Professional Knowledge and Skills Base group discussion
In the afternoon we went through our PKSBs in small groups. We talked through what we the areas we wanted to focus on and how we could achieve it, then the group offered additional suggestions for CPD activities. This was a great way to get to know people a bit more, understand their aspirations for the programme and to get loads of ideas for CPD. I was encouraged to hear that out of my group of 5 people, three of us were currently doing Professional Registration of various levels.
Group projects discussion
The penultimate section of the day was breaking into our group project groups to discuss the aims of the project, its outputs and how we would achieve the aims. My group’s project is for the Cataloguing and Indexing Group (CIG) who want to understand the demographics of their membership and benchmark them against the wider CILIP membership. This will help the group to understand their members’ needs better and ensure their membership offer can be taken up by all members who want to. Ultimately they want CIG to be leaders within the profession, so they need to discover barriers and find ways to overcome them. Then we will develop a toolkit for member networks and special interest groups to base their equality and diversity policies on.

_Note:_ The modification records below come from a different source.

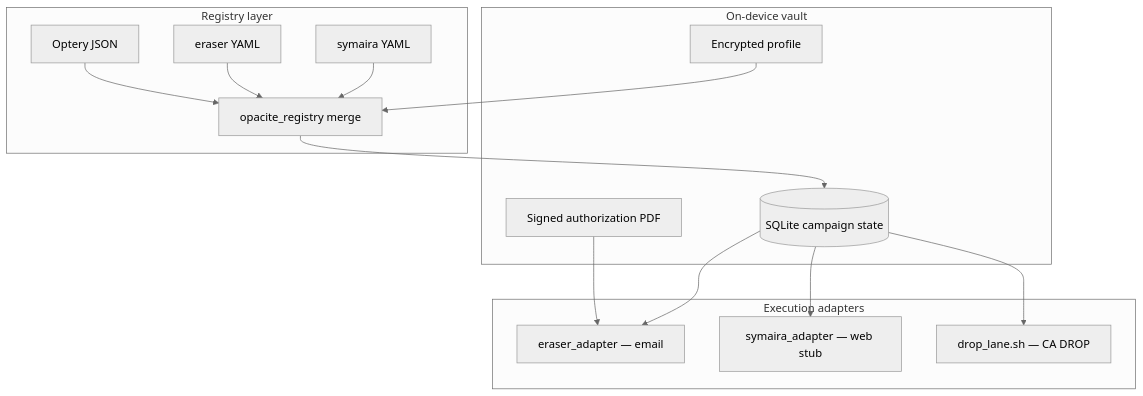
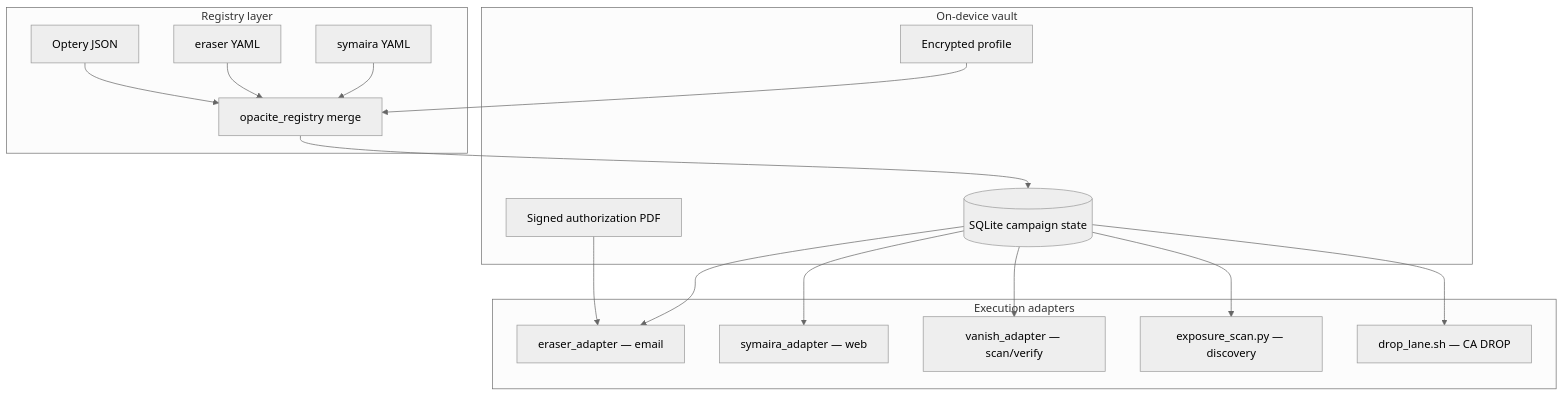
The diagram in ARCHITECTURE.md (weijia-89/opacite), drawn with Mermaid (neutral theme) before and after one commit. The commit also changed other lines of this file and 3 other files, not shown here.

````diff
--- a/ARCHITECTURE.md
+++ b/ARCHITECTURE.md
@@ -23,31 +24,35 @@
 ```mermaid
 flowchart TB
   subgraph vault [On-device vault]
     Profile[Encrypted profile]
     Mandate[Signed authorization PDF]
     State[(SQLite campaign state)]
   end
 
   subgraph registry [Registry layer]
     Optery[Optery JSON]
     EraserYaml[eraser YAML]
     Symaira[symaira YAML]
     Merge[opacite_registry merge]
   end
 
   subgraph execute [Execution adapters]
     EraserLane[eraser_adapter — email]
-    SymairaLane[symaira_adapter — web stub]
+    SymairaLane[symaira_adapter — web]
+    VanishLane[vanish_adapter — scan/verify]
+    ScanLane[exposure_scan.py — discovery]
     DropLane[drop_lane.sh — CA DROP]
   end
 
   Profile --> Merge
   Optery --> Merge
   EraserYaml --> Merge
   Symaira --> Merge
   Merge --> State
   State --> EraserLane
   State --> SymairaLane
+  State --> VanishLane
+  State --> ScanLane
   State --> DropLane
   Mandate --> EraserLane
 ```
````
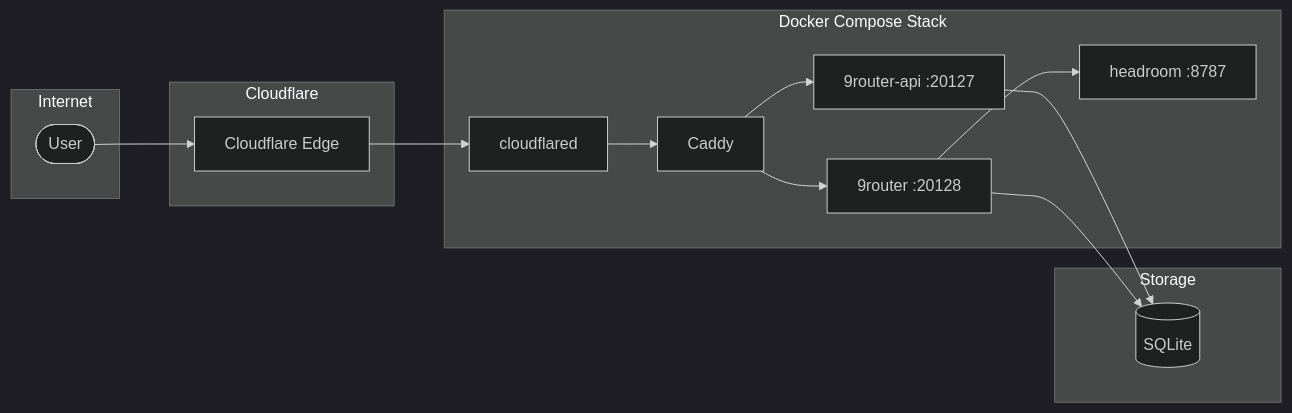
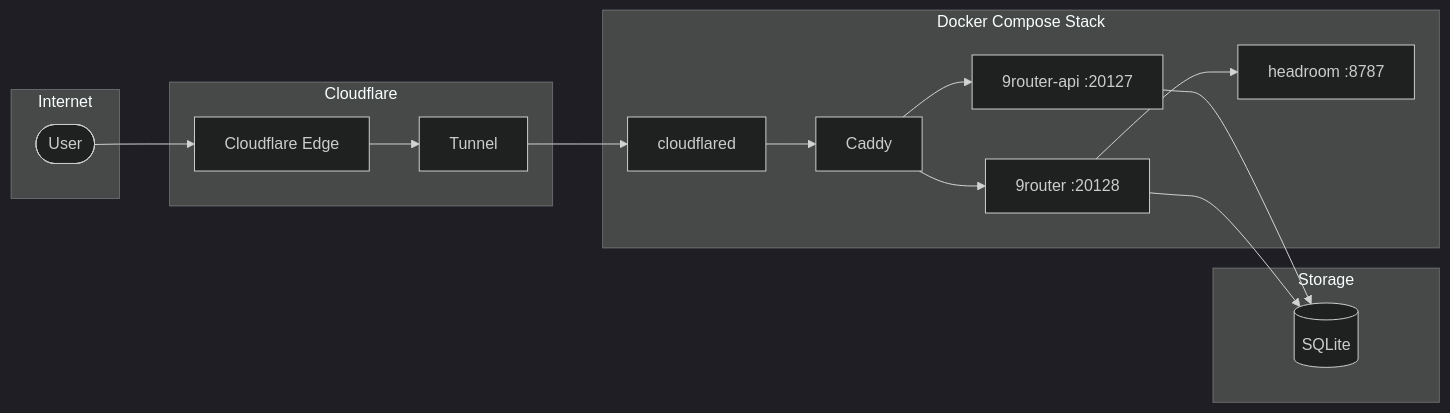
One commit to vianhanif/9router-deploy changed the diagram in README.md. Above: the diagram before and after it, drawn with Mermaid (dark theme). The commit also changed other lines of this file, not shown here.

````diff
--- a/README.md
+++ b/README.md
@@ -7,26 +7,27 @@
 ```mermaid
 flowchart LR
     subgraph Internet
         User([User])
     end
     subgraph Cloudflare
         CF[Cloudflare Edge]
+        T[Tunnel]
     end
     subgraph Docker["Docker Compose Stack"]
         cloudflared[cloudflared]
         caddy[Caddy]
         api[9router-api :20127]
         dashboard[9router :20128]
         headroom[headroom :8787]
     end
     subgraph Storage
         DB[(SQLite)]
     end
 
-    User --> CF --> cloudflared --> caddy
+    User --> CF --> T --> cloudflared --> caddy
     caddy --> api
     caddy --> dashboard
     dashboard --> headroom
     api --> DB
     dashboard --> DB
 ```
````
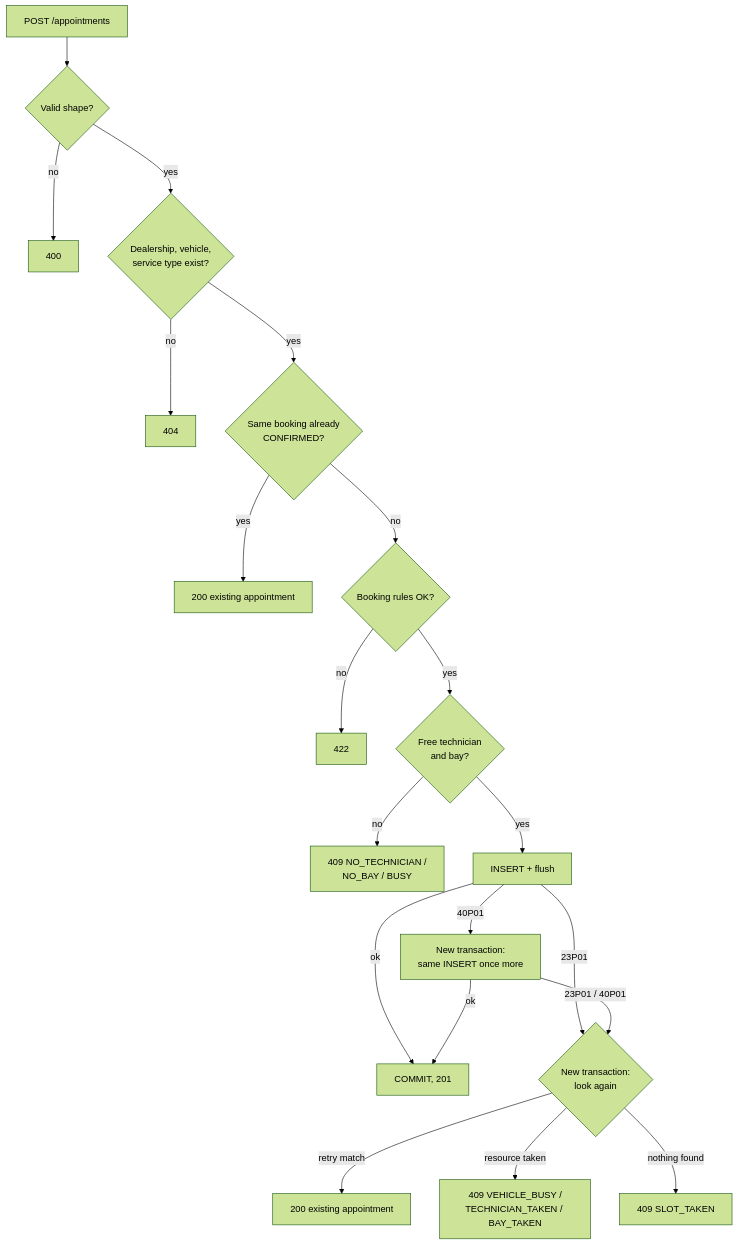
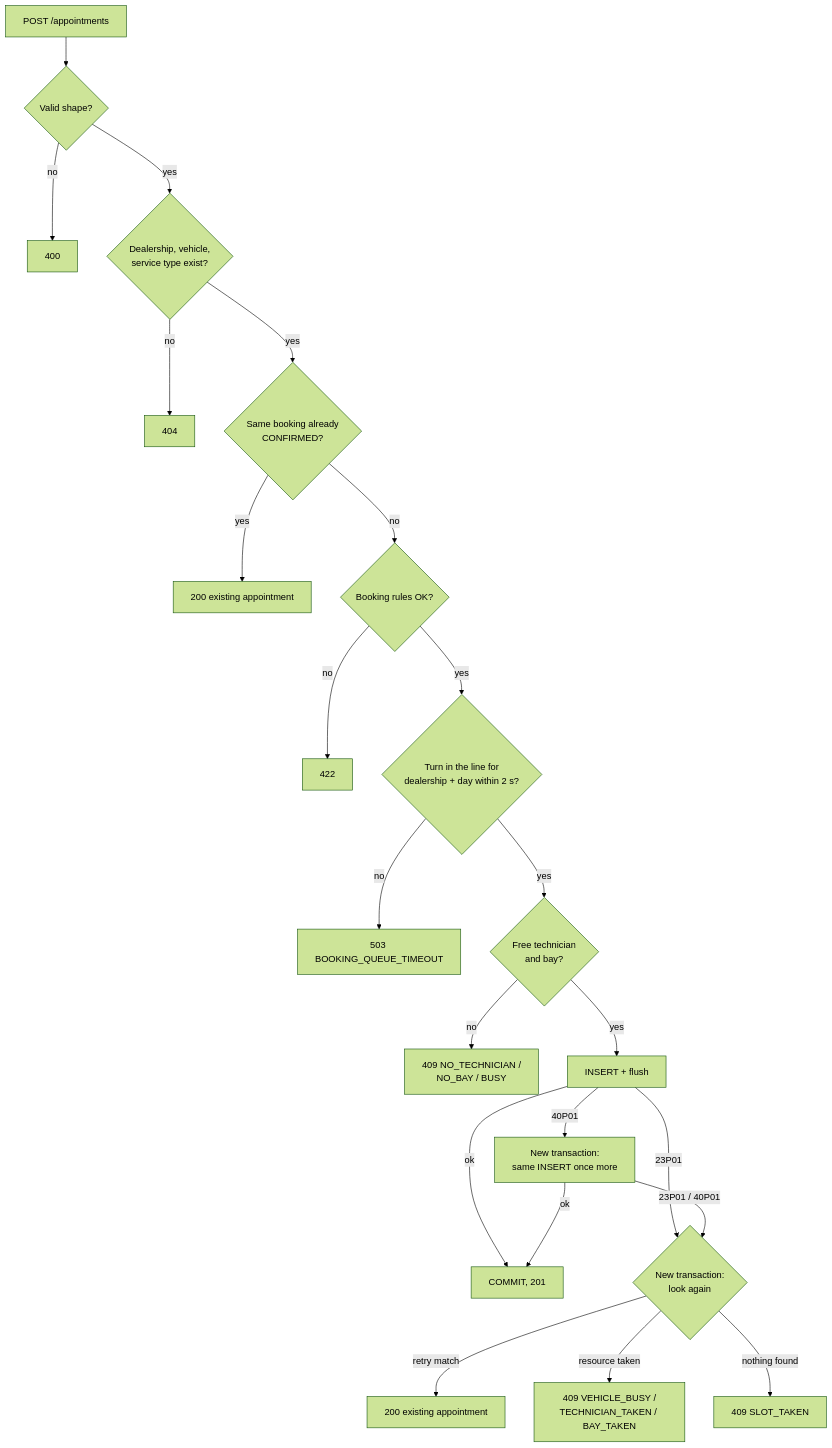
Before and after one commit to Atus1998/keyloop-scheduler: the third of 4 diagrams in docs/system-design.md, drawn with Mermaid (forest theme). The commit also changed other lines of this file and 3 other files, not shown here.

First line of the commit message:
docs: booking queue per dealership day

````diff
--- a/docs/system-design.md
+++ b/docs/system-design.md
@@ -256,22 +258,24 @@
 ```mermaid
 flowchart TD
     req["POST /appointments"] --> shape{"Valid shape?"}
     shape -->|no| e400["400"]
     shape -->|yes| exists{"Dealership, vehicle,<br/>service type exist?"}
     exists -->|no| e404["404"]
     exists -->|yes| retry{"Same booking already<br/>CONFIRMED?"}
     retry -->|yes| ok200["200 existing appointment"]
     retry -->|no| rules{"Booking rules OK?"}
     rules -->|no| e422["422"]
-    rules -->|yes| free{"Free technician<br/>and bay?"}
+    rules -->|yes| line{"Turn in the line for<br/>dealership + day within 2 s?"}
+    line -->|no| e503["503 BOOKING_QUEUE_TIMEOUT"]
+    line -->|yes| free{"Free technician<br/>and bay?"}
     free -->|no| e409a["409 NO_TECHNICIAN /<br/>NO_BAY / BUSY"]
     free -->|yes| insert["INSERT + flush"]
     insert -->|ok| ok201["COMMIT, 201"]
     insert -->|23P01| again{"New transaction:<br/>look again"}
     insert -->|40P01| replay["New transaction:<br/>same INSERT once more"]
     replay -->|ok| ok201
     replay -->|"23P01 / 40P01"| again
     again -->|retry match| ok200b["200 existing appointment"]
     again -->|resource taken| e409b["409 VEHICLE_BUSY /<br/>TECHNICIAN_TAKEN / BAY_TAKEN"]
     again -->|nothing found| e409c["409 SLOT_TAKEN"]
 ```
````
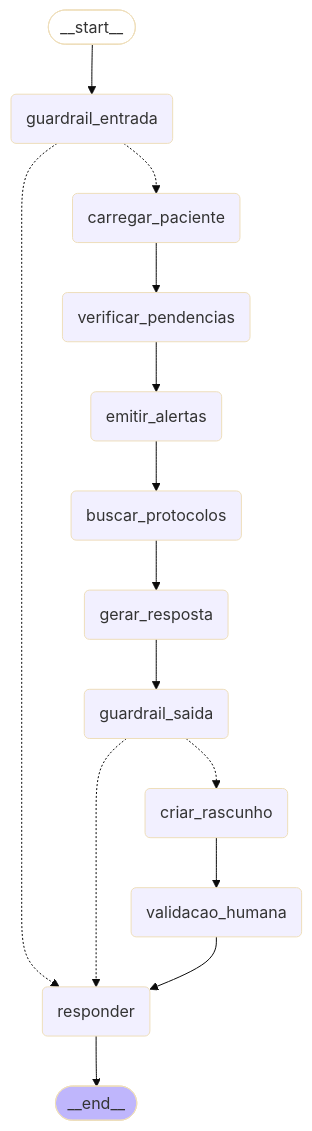
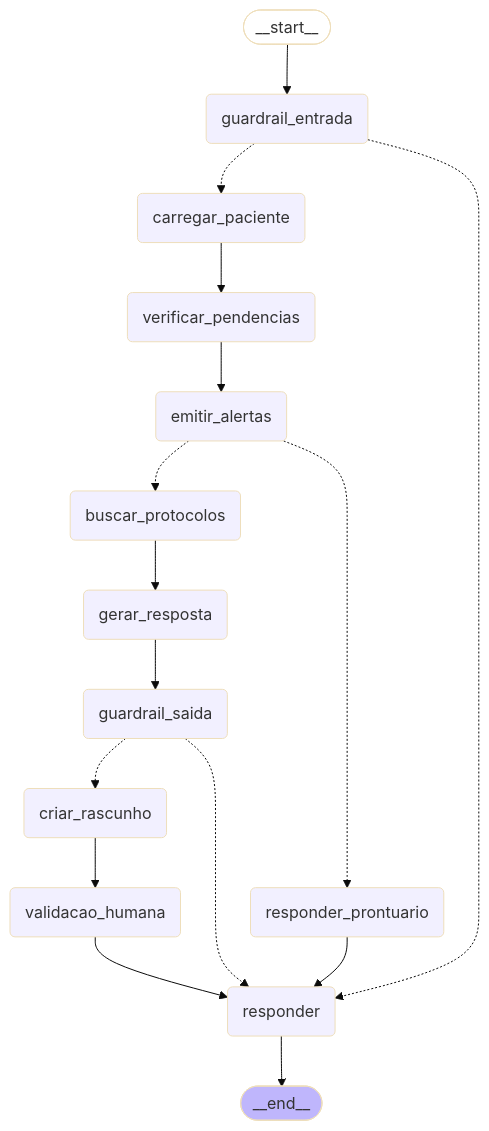
The second of 2 diagrams in docs/diagrama_fluxo.md (rafaelbarrosleite/fiap-techchallenge-fase3), drawn with Mermaid (base theme) before and after one commit. The commit also changed other lines of this file and 12 other files, not shown here.

````diff
--- a/docs/diagrama_fluxo.md
+++ b/docs/diagrama_fluxo.md
@@ -36,31 +38,34 @@
 ```mermaid
 graph TD;
 	__start__([__start__]):::first
 	guardrail_entrada(guardrail_entrada)
 	carregar_paciente(carregar_paciente)
 	verificar_pendencias(verificar_pendencias)
 	emitir_alertas(emitir_alertas)
 	buscar_protocolos(buscar_protocolos)
 	gerar_resposta(gerar_resposta)
 	guardrail_saida(guardrail_saida)
+	responder_prontuario(responder_prontuario)
 	criar_rascunho(criar_rascunho)
 	validacao_humana(validacao_humana)
 	responder(responder)
 	__end__([__end__]):::last
 	__start__ --> guardrail_entrada;
 	buscar_protocolos --> gerar_resposta;
 	carregar_paciente --> verificar_pendencias;
 	criar_rascunho --> validacao_humana;
-	emitir_alertas --> buscar_protocolos;
+	emitir_alertas -.-> buscar_protocolos;
+	emitir_alertas -.-> responder_prontuario;
 	gerar_resposta --> guardrail_saida;
 	guardrail_entrada -.-> carregar_paciente;
 	guardrail_entrada -.-> responder;
 	guardrail_saida -.-> criar_rascunho;
 	guardrail_saida -.-> responder;
+	responder_prontuario --> responder;
 	validacao_humana --> responder;
 	verificar_pendencias --> emitir_alertas;
 	responder --> __end__;
 	classDef default fill:#f2f0ff,line-height:1.2
 	classDef first fill-opacity:0
 	classDef last fill:#bfb6fc
 ```
````
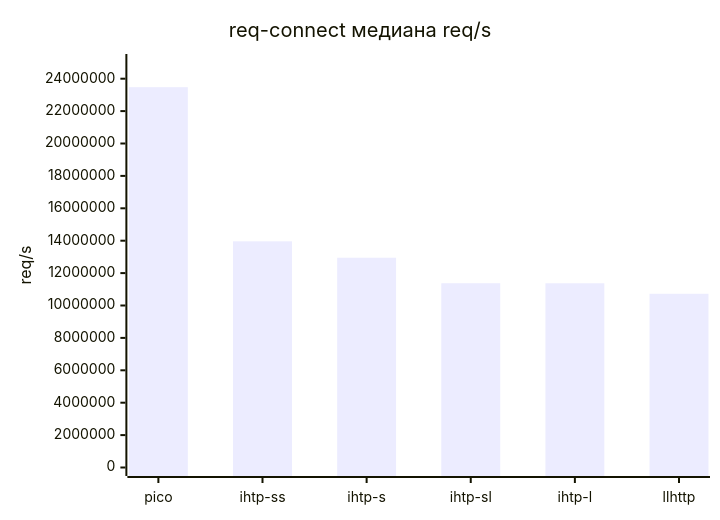
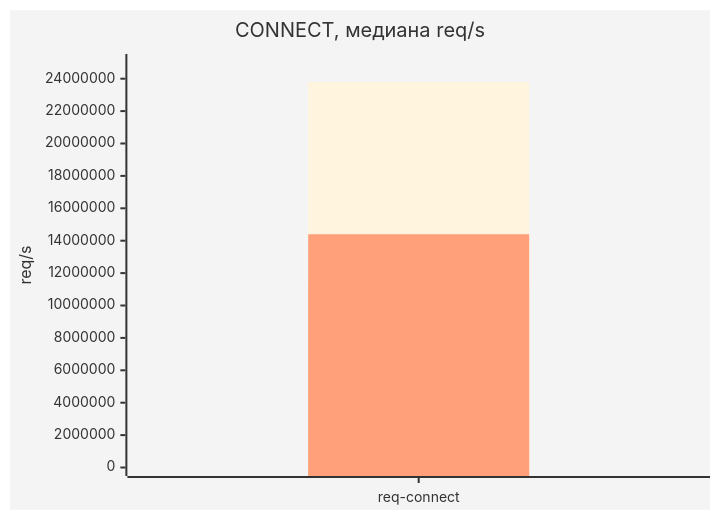
Before and after one commit to ioplane/iohttpparser: the second of 2 diagrams in docs/ru/09-test-results.md, drawn with Mermaid. The commit also changed other lines of this file and 3 other files, not shown here.

````diff
--- a/docs/ru/09-test-results.md
+++ b/docs/ru/09-test-results.md
@@ -224,7 +129,10 @@
 ```mermaid
+%%{init: {'theme':'base','themeVariables': {'plotColorPalette':'#2563eb,#dc2626,#059669'}}}%%
 xychart-beta
-    title "req-connect медиана req/s"
-    x-axis ["pico", "ihtp-ss", "ihtp-s", "ihtp-sl", "ihtp-l", "llhttp"]
+    title "CONNECT, медиана req/s"
+    x-axis ["req-connect"]
     y-axis "req/s" 0 --> 25000000
-    bar [23477372.10, 13961958.41, 12950026.37, 11375010.08, 11370703.00, 10724707.64]
+    bar [23793069.77]
+    bar [11256663.52]
+    bar [14397430.12]
 ```
````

A representative from CIG had travelled to Liverpool specifically for the meeting to discuss the project in person. We also connected via Skype with a member of the CILIP Diversity and Equality Group. Interestingly he said that in an ideal world that group shouldn’t have to exist because members of each committee should have responsibility for ensuring diversity and equality is embedded in their committee. It shouldn’t be a fringe, special interest, but something that we have a collective responsibility to address!
The final section of the day covered an overview of the programme, which was useful as it covered the planned content of the face-to-face training and the group project timelines.
Considering that I left the house at 04.30 and spent the day (9.30 to 17.00) in the training day it is a testament to the content of the training day and the stimulating company that at the end of it I was feeling excited and energised. Although I will confess that I was very tired by the time I got home at the end of that 18 hour day…